    July 30, 2014 6:40 a.m.

    You hit the nail on the head with your suggestion "don't give them an assignment". When my husband passed away, the folks who provided the most useful support are the ones who just went ahead and did things instead of asking what could be done.

  • george of the jungle goshen, UT
    July 25, 2014 9:00 a.m.

    You say things best by saying nothing at all. All the words in the world don't mean anything, it's what you can do. Actions speak louder than words. It's like my momma said, it's in your heart not your head. Ya got to give and give and give.

  • 1aggie SALT LAKE CITY, UT
    July 23, 2014 11:43 p.m.

    I hate the "God must've needed him/her," and variations we Mormons too often say. It is fine for the grieving person to repeat those platitudes if it gives them comfort, but no one else should say it.

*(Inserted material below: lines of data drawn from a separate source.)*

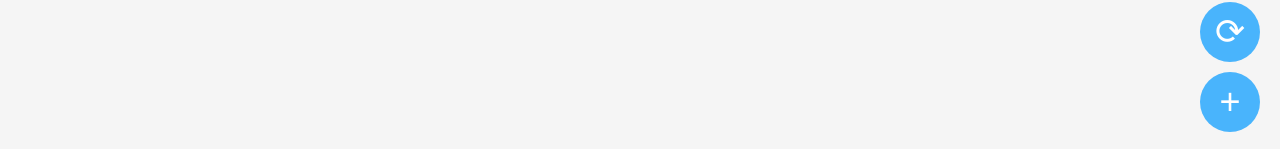
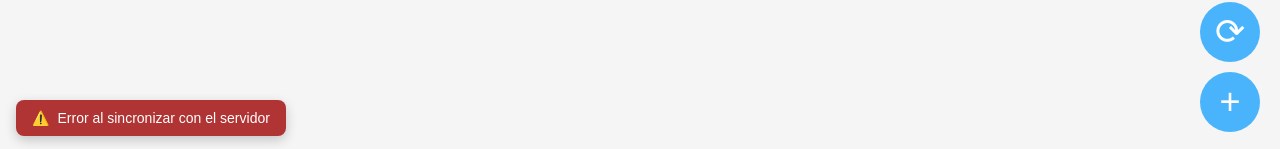
Before and after one commit to pablot1500/universo-li-front, a React (Vite) app: page / in a window 1280 px wide. Shown: the part 648-797 px from the top of the page. Built offline with nearby package versions, Linux system fonts and the light colour scheme; no server answers.

Commit message:
fix: fetch collection products from api

```diff
--- a/src/pages/ComponentsPage.jsx
+++ b/src/pages/ComponentsPage.jsx
@@ -25,6 +25,8 @@ const ComponentsPage = () => {
   const [currentIndex, setCurrentIndex] = useState(-1);
   const cancelRequested = React.useRef(false);
   const activeControllers = React.useRef({ price: null, save: null });
+  const [syncState, setSyncState] = useState('idle');
+  const [syncMessage, setSyncMessage] = useState('');
 
   const origin = typeof window !== 'undefined' ? window.location.origin : '';
   const apiBase = origin ? `${origin}/api` : '/api';
@@ -34,15 +36,29 @@ const ComponentsPage = () => {
 
   const fetchComponents = async () => {
     try {
+      if (syncState !== 'syncing') {
+        setSyncState('syncing');
+        setSyncMessage('Sincronizando con el servidor…');
+      }
       const res = await fetch(`${apiBase}/components`);
       if (res.ok) {
         const data = await res.json();
         setComponents(data);
+        setSyncState('success');
+        setSyncMessage('Cambios sincronizados');
+        setTimeout(() => {
+          setSyncState(prev => (prev === 'success' ? 'idle' : prev));
+          setSyncMessage('');
+        }, 2000);
       } else {
         console.error('Error fetching components');
+        setSyncState('error');
+        setSyncMessage('Error al sincronizar con el servidor');
       }
     } catch (error) {
       console.error('Error fetching components:', error);
+      setSyncState('error');
+      setSyncMessage('Error al sincronizar con el servidor');
     }
   };
 
@@ -148,14 +164,20 @@ const ComponentsPage = () => {
       const res = await fetch(`${apiBase}/components/${componentToDelete.id}`, { method: 'DELETE' });
       if (res.ok) {
         setComponents(prev => prev.filter(c => c.id !== componentToDelete.id));
+        setSyncState('syncing');
+        setSyncMessage('Actualizando componente…');
         scheduleComponentsRefresh();
         setConfirmOpen(false);
         setComponentToDelete(null);
       } else {
         console.error('Error al eliminar el componente');
+        setSyncState('error');
+        setSyncMessage('Error al eliminar el componente');
       }
     } catch (error) {
       console.error('Error al eliminar el componente:', error);
+      setSyncState('error');
+      setSyncMessage('Error al eliminar el componente');
     }
   };
 
@@ -510,10 +532,14 @@ const ComponentsPage = () => {
                   if (res.ok) {
                     const updated = await res.json().catch(() => null);
                     setComponents(prev => prev.map(c => c.id === selectedComponent.id ? { ...c, ...(updated || componentData), id: selectedComponent.id } : c));
+                    setSyncState('syncing');
+                    setSyncMessage('Guardando cambios…');
                     scheduleComponentsRefresh();
                     setShowModal(false);
                   } else {
                     console.error('Error al actualizar el componente');
+                    setSyncState('error');
+                    setSyncMessage('Error al guardar el componente');
                   }
                 } else {
                   const res = await fetch(`${apiBase}/components`, {
@@ -528,10 +554,14 @@ const ComponentsPage = () => {
                       const record = { ...(created || componentData) };
                       return [...next, record];
                     });
+                    setSyncState('syncing');
+                    setSyncMessage('Creando componente…');
                     scheduleComponentsRefresh();
                     setShowModal(false);
                   } else {
                     console.error('Error al agregar el componente');
+                    setSyncState('error');
+                    setSyncMessage('Error al crear el componente');
                   }
                 }
               }}
@@ -580,6 +610,33 @@ const ComponentsPage = () => {
           </div>
         </>
       )}
+
+      {syncState !== 'idle' && (
+        <div style={{
+          position: 'fixed',
+          left: '16px',
+          bottom: '16px',
+          backgroundColor: syncState === 'error' ? '#b03434' : '#1e88e5',
+          color: '#fff',
+          padding: '10px 16px',
+          borderRadius: '8px',
+          boxShadow: '0 4px 12px rgba(0,0,0,0.2)',
+          fontSize: '14px',
+          display: 'flex',
+          alignItems: 'center',
+          gap: '8px',
+          zIndex: 1200,
+          transition: 'opacity 0.3s ease',
+          opacity: syncState === 'success' ? 0.92 : 1
+        }}>
+          <span>
+            {syncState === 'syncing' && '⏳'}
+            {syncState === 'success' && '✅'}
+            {syncState === 'error' && '⚠️'}
+          </span>
+          <span>{syncMessage || (syncState === 'success' ? 'Sincronizado' : 'Procesando…')}</span>
+        </div>
+      )}
     </div>
   );
 };
```
Also changed, not shown: 1 other file (tests, documents, lock files or other folders).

  • I M LDS 2 Provo, UT
    July 23, 2014 12:45 p.m.

    Good article.

    Fact is, it is not a just world. People suffering loss and pain know this better than others. As such, attempts to assert that it is a just world are arguments against the real, poignant feelings of those who are grieving. And how is a theological or cosmic debate helpful during these times?

    Early in the process of loss is denial. People suffering are in Ned of validation - validation that the loss is real and their grief is legitimate. Even the comment "I am sorry for your loss" has become cliche and feels like someone trivializing the pain. Simply saying,"I am so, so sorry." might be better.